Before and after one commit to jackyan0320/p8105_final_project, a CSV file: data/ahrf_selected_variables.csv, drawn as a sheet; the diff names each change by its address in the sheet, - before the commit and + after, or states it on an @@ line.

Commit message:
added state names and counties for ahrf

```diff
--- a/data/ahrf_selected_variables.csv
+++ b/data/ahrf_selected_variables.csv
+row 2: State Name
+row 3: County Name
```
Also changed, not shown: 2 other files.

..........

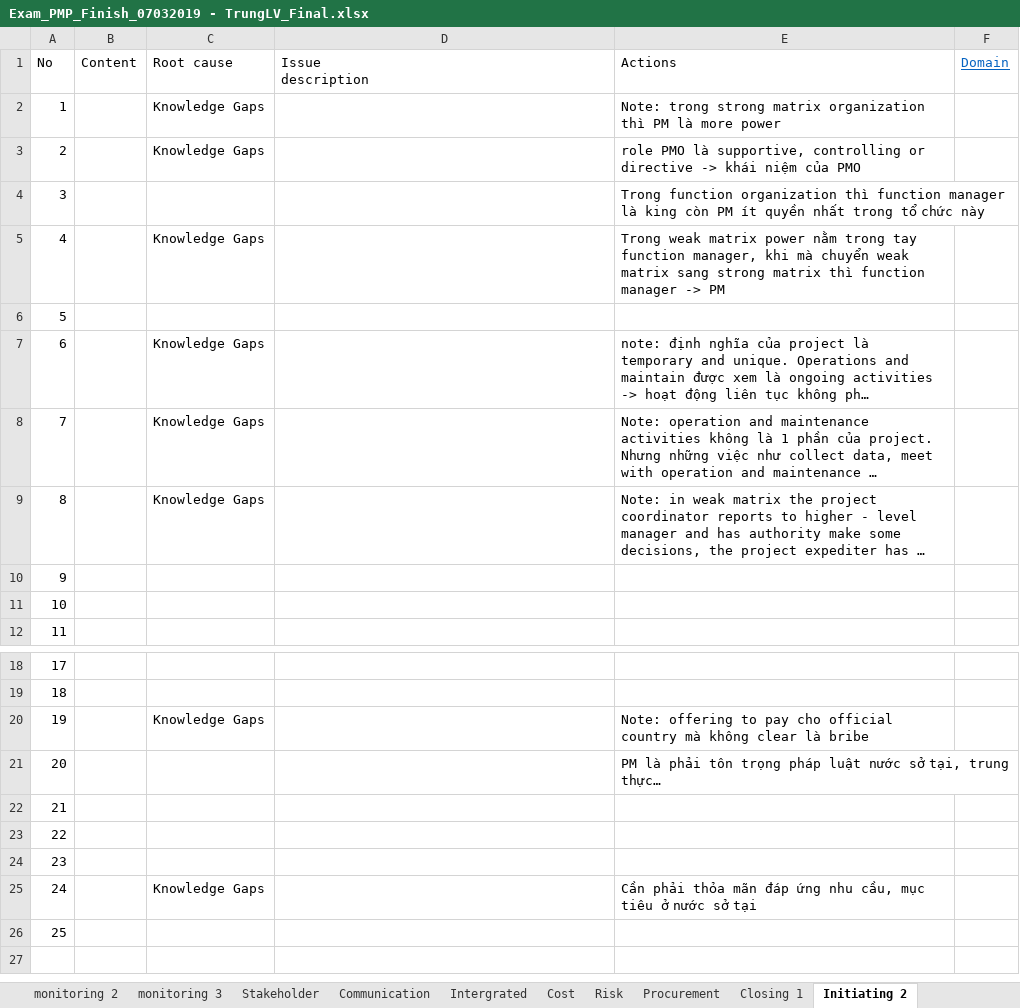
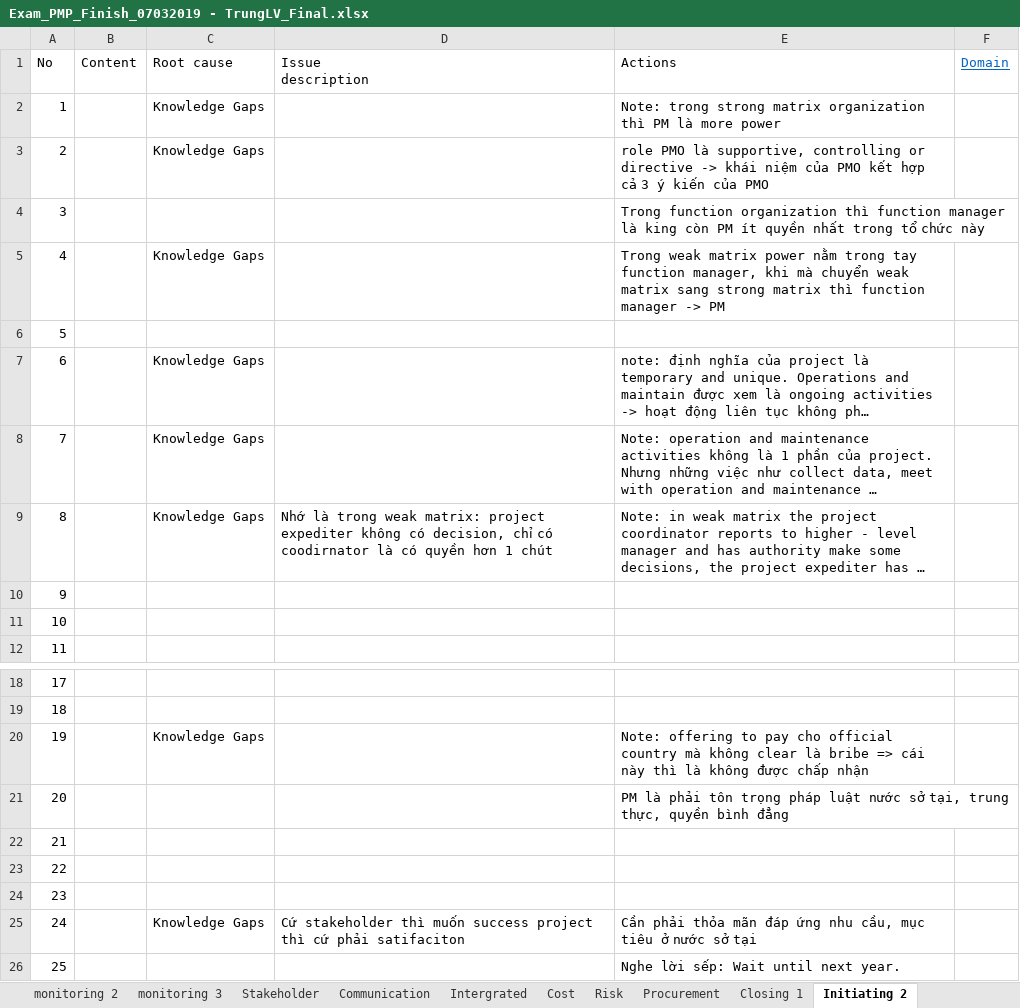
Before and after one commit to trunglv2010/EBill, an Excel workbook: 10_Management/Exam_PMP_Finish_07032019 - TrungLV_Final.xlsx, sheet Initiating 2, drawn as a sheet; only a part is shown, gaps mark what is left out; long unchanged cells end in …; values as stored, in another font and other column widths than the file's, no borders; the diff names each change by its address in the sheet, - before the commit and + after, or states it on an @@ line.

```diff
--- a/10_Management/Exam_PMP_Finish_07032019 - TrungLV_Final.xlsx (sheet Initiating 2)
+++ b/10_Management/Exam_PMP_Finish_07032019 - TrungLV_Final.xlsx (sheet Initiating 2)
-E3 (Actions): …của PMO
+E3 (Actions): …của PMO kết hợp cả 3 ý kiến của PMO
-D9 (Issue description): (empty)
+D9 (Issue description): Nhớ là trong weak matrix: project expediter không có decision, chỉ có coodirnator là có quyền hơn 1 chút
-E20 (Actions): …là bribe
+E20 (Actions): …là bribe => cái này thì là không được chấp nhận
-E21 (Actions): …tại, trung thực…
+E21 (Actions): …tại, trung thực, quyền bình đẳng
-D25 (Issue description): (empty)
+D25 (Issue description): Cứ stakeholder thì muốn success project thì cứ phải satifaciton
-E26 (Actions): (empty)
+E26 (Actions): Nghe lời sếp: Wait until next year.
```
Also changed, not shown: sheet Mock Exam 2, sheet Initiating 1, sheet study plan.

..........

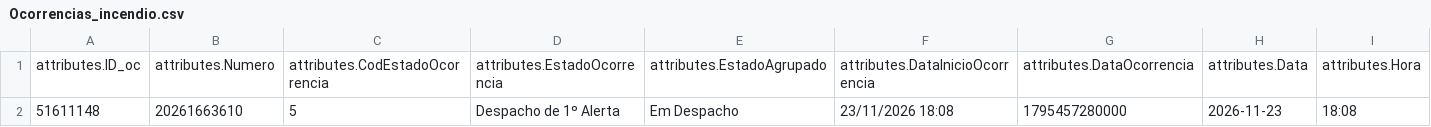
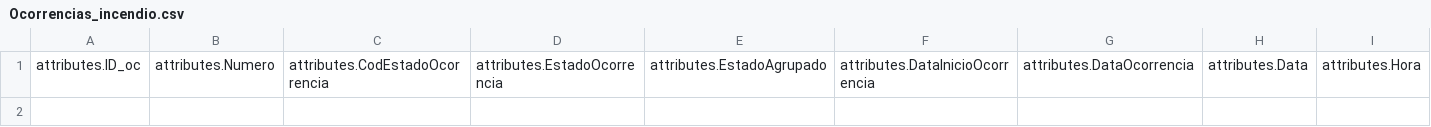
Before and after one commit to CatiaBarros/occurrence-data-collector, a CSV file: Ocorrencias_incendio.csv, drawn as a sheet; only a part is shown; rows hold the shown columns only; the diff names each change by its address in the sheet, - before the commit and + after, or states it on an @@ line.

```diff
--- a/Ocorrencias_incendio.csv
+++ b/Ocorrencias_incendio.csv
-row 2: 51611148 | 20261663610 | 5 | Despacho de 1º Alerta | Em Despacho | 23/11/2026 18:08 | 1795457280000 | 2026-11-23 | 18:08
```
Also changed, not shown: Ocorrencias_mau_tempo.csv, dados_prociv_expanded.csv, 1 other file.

..........

▶ [YOUR ASSIGNMENT] Search the listing for the word "Issue" and return each line that holds it.

▶ [OUTPUT OF THE TASK]
-D9 (Issue description): (empty)
+D9 (Issue description): Nhớ là trong weak matrix: project expediter không có decision, chỉ có coodirnator là có quyền hơn 1 chút
-D25 (Issue description): (empty)
+D25 (Issue description): Cứ stakeholder thì muốn success project thì cứ phải satifaciton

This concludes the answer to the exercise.